Jubilee quartets became a popular religious musical movement in the first half of the 20th century. This genre started in the mid 1800’s by African-American university singing groups. Is consisted of mostly men and the earliest a cappella vocal groups were originally known as jubilee quartets because of the nature and characteristics of the performance. Jubilee Quartet is vocal a cappella ensemble generally a minimum of four voices and a maximum of six voices that performs formal arrangements of spirituals and limited instruments.

The jubilee quartet carries a humor component and later Blacks and whites offered competing depictions of slave life for entertainment. The traditional elements carries humor and the tempo also varies during the song. The songs are strophic which is a single melody repeated with different set of lyrics. In the 19th century jubilee quartets became popular at universities. The most popular university singing movement was the Fisk Jubilee Singers a capella ensemble. At the time, Fish University was on the verge of bankruptcy and to avoid the university from closure, George White gathered students to go on tour to earn money for the institution. This genre was popularized as a Negro spiritual tradition and the jubilee singers used this a means of breaking racial barriers in the U.S. and abroad.

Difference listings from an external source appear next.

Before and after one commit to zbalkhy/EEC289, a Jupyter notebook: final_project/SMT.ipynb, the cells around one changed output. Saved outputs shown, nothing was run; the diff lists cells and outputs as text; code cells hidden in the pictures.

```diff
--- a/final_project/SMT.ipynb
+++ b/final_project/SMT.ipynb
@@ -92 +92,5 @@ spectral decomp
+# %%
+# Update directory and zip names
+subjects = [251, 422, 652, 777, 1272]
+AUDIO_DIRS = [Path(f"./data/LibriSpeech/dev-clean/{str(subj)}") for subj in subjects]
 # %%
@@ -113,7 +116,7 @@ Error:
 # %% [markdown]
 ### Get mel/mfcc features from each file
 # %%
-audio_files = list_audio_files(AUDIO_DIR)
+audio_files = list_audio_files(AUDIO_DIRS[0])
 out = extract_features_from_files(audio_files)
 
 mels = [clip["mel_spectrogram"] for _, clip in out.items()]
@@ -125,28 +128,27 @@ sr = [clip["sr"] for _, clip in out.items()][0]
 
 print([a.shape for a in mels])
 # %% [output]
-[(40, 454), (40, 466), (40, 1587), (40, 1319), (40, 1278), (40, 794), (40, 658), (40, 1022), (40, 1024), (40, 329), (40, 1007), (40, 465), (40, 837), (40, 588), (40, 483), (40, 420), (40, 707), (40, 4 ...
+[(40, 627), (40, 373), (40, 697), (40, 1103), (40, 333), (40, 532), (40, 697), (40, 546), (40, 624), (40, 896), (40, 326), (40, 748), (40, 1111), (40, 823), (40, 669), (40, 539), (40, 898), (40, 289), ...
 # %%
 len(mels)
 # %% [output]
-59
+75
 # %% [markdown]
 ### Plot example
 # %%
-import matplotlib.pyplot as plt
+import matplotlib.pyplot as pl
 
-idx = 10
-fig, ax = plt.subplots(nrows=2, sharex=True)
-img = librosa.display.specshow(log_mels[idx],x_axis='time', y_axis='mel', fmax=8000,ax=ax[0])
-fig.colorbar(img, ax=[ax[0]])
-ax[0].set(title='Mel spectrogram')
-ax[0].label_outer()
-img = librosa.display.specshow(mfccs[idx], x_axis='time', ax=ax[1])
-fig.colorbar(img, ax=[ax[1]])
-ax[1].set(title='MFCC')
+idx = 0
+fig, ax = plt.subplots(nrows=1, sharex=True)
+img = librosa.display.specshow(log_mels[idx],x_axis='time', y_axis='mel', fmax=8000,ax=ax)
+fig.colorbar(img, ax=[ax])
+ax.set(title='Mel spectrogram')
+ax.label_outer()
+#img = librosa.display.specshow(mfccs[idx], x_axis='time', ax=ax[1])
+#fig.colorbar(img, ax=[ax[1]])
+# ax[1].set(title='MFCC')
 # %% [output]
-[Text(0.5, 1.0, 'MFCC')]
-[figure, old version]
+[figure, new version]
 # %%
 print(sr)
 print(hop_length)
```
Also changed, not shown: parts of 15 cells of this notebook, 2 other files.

One of the consistent patterns I have seen when writing these posts is how music is mostly used by black communities to address the challenges they were facing. Through varying genres, rhythms and lyrics black people used music to share their stories and they also used it for therapeutic purposes.